It’s never a breeze to begin in the middle
of things, though more of a tease to end when just start-
ing. To get down on your knees for such a project?
Better to read and lunch, put up your feet
and wait in your chemise for the mail to come, forget
all other burdens, reasons, strivings, tramp-

le them. After failing to fail tramp
off to a bookstore (your modern grail) in the middle
of middle age you’ve come to this formal jail to forget
what you might otherwise have start-
ed. And in this line there now flail five dull feet.
Don’t derail your reader, instead project

your voice, your mind, like an out-of-focus you project-
ed on a screen, while rhymes as on a tramp-
oline bounce from line to line on feet
as unsteady as the half-blind taste of middle-
brow readers. In a bind, Don’t get me start-
, you’ll opine, as with repetends you sink into forget-

fulness. But once you’ve gone this far, forget
going back or giving up as your son shoots project-
iles at you for fun that make you start
up from your chair (he’s already on the run), tramp
into his getaway room, slip on a crayon in the middle
of the floor, and spy under the bed a pair of feet

sticking out. And is it cheating if I switch from feet
to feat, from you to I? Would you, impatient reader, find forget-
table (now that we’ve beaten the middle)
if I slipped up on the project
introduced mistakes that might tramp-
le this already bumpy form so you’d be start-

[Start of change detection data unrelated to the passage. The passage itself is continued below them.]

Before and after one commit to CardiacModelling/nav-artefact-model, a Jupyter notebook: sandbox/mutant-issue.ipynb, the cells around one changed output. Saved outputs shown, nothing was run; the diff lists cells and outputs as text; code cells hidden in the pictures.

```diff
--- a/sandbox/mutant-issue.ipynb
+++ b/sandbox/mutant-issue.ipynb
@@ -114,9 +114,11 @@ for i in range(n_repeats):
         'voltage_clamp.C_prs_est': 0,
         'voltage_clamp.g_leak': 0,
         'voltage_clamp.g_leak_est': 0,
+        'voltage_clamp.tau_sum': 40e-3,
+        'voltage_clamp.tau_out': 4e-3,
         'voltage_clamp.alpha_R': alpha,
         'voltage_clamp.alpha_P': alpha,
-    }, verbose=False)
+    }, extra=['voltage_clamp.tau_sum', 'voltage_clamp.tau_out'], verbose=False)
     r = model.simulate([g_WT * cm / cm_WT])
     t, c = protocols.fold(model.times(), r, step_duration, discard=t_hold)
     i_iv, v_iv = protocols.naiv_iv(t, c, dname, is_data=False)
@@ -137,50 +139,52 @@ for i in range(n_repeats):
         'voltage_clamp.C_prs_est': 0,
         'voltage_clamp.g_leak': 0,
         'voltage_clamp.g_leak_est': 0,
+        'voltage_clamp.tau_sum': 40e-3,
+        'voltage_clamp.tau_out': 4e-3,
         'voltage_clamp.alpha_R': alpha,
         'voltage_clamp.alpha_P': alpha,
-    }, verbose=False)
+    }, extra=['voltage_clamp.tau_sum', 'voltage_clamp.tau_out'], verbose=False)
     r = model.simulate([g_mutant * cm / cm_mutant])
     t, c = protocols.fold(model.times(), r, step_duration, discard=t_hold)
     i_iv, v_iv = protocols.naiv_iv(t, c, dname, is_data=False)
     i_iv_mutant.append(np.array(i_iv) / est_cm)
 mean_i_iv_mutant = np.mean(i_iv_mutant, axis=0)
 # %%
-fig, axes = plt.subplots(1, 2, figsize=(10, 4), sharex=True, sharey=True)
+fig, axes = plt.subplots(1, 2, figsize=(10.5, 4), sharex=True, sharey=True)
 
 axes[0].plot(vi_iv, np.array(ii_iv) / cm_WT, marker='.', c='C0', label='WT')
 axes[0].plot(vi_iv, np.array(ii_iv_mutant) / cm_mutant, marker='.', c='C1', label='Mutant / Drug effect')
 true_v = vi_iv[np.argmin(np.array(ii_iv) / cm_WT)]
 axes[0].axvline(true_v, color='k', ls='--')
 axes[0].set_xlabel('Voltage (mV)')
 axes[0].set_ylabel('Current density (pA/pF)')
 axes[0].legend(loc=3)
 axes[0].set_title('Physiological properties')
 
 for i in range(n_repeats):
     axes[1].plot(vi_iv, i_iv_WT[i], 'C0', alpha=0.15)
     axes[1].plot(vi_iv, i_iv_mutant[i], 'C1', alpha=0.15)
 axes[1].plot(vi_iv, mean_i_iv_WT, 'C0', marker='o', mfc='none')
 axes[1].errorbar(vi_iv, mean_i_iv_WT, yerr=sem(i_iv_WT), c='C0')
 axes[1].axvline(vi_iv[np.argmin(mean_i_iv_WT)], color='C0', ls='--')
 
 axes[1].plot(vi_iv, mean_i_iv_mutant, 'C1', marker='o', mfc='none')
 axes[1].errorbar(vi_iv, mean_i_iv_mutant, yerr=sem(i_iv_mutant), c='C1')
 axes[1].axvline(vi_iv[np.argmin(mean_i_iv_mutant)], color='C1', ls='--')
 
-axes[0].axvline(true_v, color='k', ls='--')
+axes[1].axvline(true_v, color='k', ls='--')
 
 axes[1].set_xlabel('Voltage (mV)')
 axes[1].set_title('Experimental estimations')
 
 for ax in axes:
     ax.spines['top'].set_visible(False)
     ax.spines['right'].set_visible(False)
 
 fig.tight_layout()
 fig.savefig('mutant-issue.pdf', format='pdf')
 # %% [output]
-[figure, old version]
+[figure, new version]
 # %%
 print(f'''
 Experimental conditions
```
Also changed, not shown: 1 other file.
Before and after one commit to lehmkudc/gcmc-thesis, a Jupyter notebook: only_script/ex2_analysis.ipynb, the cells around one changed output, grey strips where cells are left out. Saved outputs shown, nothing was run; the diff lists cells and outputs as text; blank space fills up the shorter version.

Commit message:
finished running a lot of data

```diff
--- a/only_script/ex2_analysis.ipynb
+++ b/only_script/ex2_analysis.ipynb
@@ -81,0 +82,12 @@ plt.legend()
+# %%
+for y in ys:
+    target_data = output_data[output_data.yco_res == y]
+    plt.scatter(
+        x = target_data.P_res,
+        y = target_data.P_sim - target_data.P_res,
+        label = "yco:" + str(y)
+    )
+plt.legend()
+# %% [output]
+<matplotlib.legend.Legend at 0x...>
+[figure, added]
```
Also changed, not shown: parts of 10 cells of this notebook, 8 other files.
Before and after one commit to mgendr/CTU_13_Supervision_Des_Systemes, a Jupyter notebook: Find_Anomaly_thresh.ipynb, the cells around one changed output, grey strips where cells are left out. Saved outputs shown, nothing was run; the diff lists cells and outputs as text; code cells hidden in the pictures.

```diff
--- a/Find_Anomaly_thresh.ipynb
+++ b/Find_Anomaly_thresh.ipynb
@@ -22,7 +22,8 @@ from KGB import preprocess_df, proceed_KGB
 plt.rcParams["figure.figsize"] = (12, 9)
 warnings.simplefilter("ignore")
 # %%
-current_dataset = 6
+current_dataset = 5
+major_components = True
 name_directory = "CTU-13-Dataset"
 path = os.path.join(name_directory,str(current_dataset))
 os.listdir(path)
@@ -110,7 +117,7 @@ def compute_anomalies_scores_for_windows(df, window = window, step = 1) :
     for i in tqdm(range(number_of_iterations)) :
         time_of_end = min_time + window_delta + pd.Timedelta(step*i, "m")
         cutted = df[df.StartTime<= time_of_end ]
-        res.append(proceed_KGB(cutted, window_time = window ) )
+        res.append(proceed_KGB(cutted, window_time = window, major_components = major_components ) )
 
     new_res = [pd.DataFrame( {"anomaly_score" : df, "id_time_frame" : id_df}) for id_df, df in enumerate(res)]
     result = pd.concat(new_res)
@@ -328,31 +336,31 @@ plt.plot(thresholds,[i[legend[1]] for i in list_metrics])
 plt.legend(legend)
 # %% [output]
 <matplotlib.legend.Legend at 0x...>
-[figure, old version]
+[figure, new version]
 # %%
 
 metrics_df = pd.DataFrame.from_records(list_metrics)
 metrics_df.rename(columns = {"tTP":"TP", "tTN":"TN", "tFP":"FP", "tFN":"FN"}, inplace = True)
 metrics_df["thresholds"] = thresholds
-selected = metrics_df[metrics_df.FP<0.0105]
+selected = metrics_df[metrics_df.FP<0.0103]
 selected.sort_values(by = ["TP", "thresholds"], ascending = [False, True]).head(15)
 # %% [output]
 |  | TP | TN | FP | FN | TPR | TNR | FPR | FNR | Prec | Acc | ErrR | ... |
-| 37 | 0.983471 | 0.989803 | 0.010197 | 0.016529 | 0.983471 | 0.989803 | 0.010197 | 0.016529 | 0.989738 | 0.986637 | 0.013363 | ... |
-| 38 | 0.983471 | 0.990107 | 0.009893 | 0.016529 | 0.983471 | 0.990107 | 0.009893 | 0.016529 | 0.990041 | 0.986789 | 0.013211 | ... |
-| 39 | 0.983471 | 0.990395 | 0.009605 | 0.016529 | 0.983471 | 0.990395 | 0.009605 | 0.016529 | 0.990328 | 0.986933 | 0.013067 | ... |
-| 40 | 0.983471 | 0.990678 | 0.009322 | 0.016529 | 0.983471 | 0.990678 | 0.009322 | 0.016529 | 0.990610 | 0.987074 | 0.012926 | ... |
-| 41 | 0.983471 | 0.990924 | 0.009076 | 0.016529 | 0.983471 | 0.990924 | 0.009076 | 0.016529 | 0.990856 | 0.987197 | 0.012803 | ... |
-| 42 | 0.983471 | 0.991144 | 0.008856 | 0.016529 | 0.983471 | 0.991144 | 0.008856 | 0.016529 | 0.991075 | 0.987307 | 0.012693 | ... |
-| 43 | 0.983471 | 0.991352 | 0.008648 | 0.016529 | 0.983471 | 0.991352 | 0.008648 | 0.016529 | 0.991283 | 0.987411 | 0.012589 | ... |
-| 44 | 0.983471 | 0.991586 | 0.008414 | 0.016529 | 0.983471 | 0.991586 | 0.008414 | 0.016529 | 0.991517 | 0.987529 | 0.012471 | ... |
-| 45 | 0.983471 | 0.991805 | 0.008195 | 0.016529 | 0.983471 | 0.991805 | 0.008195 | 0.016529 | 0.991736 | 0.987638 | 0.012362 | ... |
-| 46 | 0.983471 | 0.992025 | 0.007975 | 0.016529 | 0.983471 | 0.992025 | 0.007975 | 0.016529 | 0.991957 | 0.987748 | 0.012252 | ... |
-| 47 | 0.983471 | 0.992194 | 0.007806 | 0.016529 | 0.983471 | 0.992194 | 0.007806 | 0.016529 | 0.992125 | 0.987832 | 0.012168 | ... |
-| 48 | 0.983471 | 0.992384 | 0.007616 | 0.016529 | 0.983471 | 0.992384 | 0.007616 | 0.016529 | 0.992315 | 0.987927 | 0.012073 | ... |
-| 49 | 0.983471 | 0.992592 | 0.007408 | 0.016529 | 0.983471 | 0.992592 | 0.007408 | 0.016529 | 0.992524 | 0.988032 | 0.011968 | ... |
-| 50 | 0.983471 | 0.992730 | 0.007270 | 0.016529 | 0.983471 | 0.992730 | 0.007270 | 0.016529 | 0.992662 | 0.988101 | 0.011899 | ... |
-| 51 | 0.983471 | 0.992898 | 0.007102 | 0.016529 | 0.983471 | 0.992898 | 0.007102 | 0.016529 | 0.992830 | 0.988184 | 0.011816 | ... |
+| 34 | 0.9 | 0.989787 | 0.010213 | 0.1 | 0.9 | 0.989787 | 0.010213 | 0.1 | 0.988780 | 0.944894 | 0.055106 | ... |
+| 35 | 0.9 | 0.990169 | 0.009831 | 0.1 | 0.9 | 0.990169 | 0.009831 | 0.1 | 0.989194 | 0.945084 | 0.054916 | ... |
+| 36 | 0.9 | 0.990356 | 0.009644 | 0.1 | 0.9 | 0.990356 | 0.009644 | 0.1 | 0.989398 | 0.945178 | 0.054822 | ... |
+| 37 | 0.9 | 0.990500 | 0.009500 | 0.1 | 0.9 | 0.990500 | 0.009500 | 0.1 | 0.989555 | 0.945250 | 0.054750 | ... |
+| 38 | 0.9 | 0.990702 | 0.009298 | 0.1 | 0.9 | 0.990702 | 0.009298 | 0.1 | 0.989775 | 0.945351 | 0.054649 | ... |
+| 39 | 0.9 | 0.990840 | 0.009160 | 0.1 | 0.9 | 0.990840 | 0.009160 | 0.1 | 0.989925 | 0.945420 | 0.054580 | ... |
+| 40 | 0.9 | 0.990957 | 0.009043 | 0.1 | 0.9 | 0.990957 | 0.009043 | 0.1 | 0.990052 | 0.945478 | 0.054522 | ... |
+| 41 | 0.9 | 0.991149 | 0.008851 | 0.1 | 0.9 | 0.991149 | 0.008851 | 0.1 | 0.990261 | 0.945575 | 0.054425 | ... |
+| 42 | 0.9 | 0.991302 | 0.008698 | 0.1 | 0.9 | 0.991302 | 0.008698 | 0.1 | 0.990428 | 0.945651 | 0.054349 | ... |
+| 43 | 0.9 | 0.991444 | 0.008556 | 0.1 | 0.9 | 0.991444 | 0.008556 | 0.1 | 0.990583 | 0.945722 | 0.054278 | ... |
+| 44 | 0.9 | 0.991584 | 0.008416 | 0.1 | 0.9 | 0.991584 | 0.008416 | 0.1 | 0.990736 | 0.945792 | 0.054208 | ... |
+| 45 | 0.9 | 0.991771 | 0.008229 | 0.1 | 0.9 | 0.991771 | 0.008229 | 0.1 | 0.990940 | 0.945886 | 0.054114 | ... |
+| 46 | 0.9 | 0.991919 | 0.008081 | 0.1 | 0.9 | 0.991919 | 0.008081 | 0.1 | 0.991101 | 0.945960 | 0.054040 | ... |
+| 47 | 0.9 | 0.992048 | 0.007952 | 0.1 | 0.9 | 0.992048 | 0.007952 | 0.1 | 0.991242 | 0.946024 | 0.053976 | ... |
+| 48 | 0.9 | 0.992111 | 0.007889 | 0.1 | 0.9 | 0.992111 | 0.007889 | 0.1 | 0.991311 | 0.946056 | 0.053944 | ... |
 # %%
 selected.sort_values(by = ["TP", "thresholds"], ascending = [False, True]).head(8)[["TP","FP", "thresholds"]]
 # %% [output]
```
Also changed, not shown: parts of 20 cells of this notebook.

led? How many hyphenated words to start
or end a line? Would you stamp your feet (at such a feat)?
and walk away? A poem about nothing: no tramp,
no dame or dude in distress except the poem to forget?
Who wouldn’t be bored by such a project?
Perhaps you’re undeterred by no middle in the middle.

Now, let’s both forget this project
and trample under our feet
what was never middle but ended at the start!